I’m more interested in the role that the images created by directors like him play in an image culture at large, rather than making direct references. The images that these directors created long ago still have cultural relevance and that’s why it’s fun to draw on them, question them. As with many female artists, female directors have been edited out of history. The images of women as well as of men that were shaped by these movies is so dominating, so I take up their archetypes. They linger in our collective consciousness and it’s up to us to define whether they are still relevant or not.
Like exploitation cinema that draws upon certain genres to subvert them?
Yes, but not as direct. The poster I am working on right now is based on the cover of a romantic pulp novel. This type of image, a woman in 1950s dress running through the dungeon of a medieval castle, discovering a secret door, was common for novels aimed at a female readership up until the 1960s. So, I took this ridiculous selfie and inserted myself into this typical cover. Similar to »Satan in Skirts«, I use my own picture to show that these images are not about specific women but a generalized female protagonist.
The hands holding the flashlight were especially fun to paint.
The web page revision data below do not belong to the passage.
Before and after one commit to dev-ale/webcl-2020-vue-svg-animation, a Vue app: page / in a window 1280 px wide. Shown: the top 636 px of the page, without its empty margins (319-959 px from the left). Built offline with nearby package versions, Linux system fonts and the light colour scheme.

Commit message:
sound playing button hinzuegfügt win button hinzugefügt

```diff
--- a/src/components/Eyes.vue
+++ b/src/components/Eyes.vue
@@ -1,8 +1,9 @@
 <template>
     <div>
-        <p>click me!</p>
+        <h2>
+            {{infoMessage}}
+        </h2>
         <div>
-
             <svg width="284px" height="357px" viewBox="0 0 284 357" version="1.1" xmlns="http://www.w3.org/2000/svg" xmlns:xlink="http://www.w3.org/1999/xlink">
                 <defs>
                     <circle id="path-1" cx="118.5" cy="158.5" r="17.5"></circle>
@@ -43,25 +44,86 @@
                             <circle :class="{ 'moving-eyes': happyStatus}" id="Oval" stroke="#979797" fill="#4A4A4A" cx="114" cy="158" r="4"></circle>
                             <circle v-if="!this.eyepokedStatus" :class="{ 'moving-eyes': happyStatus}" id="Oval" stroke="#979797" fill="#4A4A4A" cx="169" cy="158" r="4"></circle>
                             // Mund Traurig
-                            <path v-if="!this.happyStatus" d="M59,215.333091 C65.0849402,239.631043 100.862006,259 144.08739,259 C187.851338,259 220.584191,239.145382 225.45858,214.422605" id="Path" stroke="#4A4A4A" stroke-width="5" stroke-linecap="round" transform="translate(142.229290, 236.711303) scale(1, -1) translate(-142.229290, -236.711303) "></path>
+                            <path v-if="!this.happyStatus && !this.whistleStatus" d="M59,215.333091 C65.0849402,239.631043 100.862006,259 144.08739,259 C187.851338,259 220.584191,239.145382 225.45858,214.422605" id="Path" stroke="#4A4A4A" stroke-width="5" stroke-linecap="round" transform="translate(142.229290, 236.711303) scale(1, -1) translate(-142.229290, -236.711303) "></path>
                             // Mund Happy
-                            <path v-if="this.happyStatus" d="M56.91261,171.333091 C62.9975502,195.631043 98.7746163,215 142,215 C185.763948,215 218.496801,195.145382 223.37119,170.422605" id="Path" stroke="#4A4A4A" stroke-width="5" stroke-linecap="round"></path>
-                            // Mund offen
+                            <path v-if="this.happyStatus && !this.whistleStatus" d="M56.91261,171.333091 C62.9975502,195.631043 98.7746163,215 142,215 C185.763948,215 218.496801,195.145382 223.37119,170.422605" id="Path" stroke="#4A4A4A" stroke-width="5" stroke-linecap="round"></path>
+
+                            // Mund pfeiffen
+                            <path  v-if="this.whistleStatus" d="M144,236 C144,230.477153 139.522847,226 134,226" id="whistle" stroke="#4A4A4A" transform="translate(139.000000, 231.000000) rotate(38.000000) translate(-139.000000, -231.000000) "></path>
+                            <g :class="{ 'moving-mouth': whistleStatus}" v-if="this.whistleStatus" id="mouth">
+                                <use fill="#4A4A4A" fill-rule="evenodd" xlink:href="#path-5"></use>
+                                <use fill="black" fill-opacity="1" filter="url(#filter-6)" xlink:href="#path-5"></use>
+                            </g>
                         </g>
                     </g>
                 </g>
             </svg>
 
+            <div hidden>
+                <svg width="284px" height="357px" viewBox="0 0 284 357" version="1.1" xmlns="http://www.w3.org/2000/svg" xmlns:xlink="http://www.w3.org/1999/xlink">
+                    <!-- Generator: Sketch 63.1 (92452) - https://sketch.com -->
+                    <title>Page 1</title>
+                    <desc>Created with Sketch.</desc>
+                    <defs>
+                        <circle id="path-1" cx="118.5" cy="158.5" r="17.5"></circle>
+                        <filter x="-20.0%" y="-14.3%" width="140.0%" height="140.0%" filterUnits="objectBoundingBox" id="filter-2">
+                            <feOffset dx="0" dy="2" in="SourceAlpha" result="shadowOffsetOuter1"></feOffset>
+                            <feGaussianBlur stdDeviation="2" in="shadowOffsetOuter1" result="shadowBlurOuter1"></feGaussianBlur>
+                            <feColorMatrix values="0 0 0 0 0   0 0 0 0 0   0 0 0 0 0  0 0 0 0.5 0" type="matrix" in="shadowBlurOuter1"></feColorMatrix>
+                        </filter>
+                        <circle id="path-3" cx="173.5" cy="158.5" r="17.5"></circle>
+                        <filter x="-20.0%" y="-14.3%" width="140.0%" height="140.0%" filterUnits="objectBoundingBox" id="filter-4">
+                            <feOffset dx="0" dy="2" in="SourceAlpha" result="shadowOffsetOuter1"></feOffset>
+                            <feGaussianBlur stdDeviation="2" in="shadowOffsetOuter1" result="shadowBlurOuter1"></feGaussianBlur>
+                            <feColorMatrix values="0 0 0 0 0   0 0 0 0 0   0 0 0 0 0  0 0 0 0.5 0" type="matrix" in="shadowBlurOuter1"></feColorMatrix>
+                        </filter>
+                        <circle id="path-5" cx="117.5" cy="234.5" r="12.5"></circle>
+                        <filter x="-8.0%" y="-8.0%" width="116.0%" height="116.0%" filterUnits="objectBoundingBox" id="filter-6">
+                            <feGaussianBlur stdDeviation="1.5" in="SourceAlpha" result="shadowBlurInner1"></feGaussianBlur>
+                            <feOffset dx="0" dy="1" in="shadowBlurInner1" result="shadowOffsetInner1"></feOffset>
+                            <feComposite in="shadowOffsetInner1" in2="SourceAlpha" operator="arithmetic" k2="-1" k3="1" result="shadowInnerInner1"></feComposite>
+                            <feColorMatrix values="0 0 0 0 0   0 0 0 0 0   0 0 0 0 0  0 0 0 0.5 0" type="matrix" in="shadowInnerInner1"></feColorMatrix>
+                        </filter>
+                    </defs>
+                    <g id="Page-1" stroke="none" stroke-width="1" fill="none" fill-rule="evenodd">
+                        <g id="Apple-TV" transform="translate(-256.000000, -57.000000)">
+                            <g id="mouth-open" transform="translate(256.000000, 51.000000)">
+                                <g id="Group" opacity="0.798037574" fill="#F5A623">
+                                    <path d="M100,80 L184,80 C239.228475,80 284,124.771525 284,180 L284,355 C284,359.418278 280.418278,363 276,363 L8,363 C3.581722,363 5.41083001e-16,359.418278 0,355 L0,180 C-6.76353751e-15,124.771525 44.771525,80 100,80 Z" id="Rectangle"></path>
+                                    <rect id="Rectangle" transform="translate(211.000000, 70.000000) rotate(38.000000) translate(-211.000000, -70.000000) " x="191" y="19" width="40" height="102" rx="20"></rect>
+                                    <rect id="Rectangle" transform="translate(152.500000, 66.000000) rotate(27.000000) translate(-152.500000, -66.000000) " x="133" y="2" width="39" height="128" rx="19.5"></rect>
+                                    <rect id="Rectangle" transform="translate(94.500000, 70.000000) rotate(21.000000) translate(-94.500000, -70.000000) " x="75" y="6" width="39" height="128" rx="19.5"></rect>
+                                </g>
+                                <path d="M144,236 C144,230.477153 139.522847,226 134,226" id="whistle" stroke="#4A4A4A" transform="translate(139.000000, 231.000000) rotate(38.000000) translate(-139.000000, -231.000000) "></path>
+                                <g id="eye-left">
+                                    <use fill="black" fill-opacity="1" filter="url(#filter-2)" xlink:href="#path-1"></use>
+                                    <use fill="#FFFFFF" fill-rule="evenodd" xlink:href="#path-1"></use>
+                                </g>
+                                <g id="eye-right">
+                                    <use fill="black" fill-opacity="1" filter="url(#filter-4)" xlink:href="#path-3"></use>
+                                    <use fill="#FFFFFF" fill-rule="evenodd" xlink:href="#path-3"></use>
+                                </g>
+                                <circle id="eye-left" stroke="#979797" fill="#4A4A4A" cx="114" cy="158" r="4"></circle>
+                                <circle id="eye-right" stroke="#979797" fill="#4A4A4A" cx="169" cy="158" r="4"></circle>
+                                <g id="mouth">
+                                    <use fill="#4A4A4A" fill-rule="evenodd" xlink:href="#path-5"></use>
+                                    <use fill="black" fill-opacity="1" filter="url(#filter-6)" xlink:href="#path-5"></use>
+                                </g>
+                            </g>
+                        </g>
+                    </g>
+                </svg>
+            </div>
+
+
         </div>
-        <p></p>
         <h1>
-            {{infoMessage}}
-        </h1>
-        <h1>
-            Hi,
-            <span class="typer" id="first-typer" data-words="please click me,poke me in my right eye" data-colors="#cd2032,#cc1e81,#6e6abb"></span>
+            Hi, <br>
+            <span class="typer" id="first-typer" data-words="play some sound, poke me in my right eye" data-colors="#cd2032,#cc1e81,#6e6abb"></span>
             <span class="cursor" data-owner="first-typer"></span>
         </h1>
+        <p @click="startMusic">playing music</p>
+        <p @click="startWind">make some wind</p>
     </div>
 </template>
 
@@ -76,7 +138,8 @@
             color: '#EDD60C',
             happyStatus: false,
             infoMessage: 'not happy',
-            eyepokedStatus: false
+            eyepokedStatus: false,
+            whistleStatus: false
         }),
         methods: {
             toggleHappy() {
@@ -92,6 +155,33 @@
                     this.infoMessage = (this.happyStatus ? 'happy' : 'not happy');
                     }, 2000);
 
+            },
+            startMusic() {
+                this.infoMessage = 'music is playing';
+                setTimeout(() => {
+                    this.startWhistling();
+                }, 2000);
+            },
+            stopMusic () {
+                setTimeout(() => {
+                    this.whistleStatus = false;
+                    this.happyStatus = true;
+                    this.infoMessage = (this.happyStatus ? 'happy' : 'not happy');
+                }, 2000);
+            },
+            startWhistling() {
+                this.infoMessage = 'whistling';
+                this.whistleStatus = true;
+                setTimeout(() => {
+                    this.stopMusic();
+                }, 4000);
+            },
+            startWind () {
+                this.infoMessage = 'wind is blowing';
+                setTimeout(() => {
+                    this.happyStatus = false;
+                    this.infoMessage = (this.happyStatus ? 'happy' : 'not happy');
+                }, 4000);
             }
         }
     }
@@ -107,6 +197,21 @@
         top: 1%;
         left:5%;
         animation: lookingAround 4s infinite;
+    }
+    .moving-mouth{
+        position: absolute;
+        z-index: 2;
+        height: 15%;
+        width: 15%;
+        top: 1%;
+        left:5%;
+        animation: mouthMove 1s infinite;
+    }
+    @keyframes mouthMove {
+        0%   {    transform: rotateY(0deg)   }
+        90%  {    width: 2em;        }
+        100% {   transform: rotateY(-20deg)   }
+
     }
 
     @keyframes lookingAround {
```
They refer to the sexual hypersignification as used by many directors —a woman grabbing a door handle, that kind of thing—and to what is dismissively called ›doorknob‹ cinema as a concept that relies on doors and windows as narrative devices.
When art is fun, it immediately becomes suspicious—how critical can something so enjoyable be? But, of course, the question of humor is also inherently political.
What we find to be funny says a lot about who we are as a society. In this regard, I am just barely scratching the surface, in a very mild and tender way.
You seem to approach new techniques and materials with ease. What is your work process like?
It’s nice that it appears this way! I put a lot of thought into the surfaces and materials I use. In the end, a finished piece has to successfully combine material and image. But I can say that everything starts with a color mood. I give the object or image a color and then see what happens, like a double exposure. This mood defines how the work will develop, and this will greatly influence the depicted motif. Figuring this out can sometimes be very fast, sometimes it takes forever.
When I depict mimetic scenes, I paint as beautifully and exerted as possible, so there is always this twee moment. It’s really almost like applying makeup. The finer the brushwork, the better. Other elements in the paintings are, in contrast, very graphic, and big swooshes I can do for fun. When painting the large chimneys, for example, I go on a rampage.
Some of your paintings seem like empty stages—an ominous scenery, where one would imagine a particular disastrous event taking place. Sometimes they deliberately exhibit their constructedness, giving the viewer a glimpse ›behind-the-scenes‹ by—in theater terms—breaking the fourth wall, like your chimneys.
This stage-like effect allows the viewer to be part of the mise-en-scène. A painting is always a window, and I want to reverse that and toy with the expectations of the viewer. It’s what I like about old horror movies that play on the invisible and uncertain. The look of dread on the face of a protagonist… There’s also an empowering moment in placing my figures in such a scene. In the paintings where they do appear, they almost become part of their surroundings, the architecture, and the decor. They become sovereigns of these scenes, which are ambiguous and let the viewers anticipate the narrative. The characters often look back at the viewer, reflecting their gaze, which has something uncomfortable about it.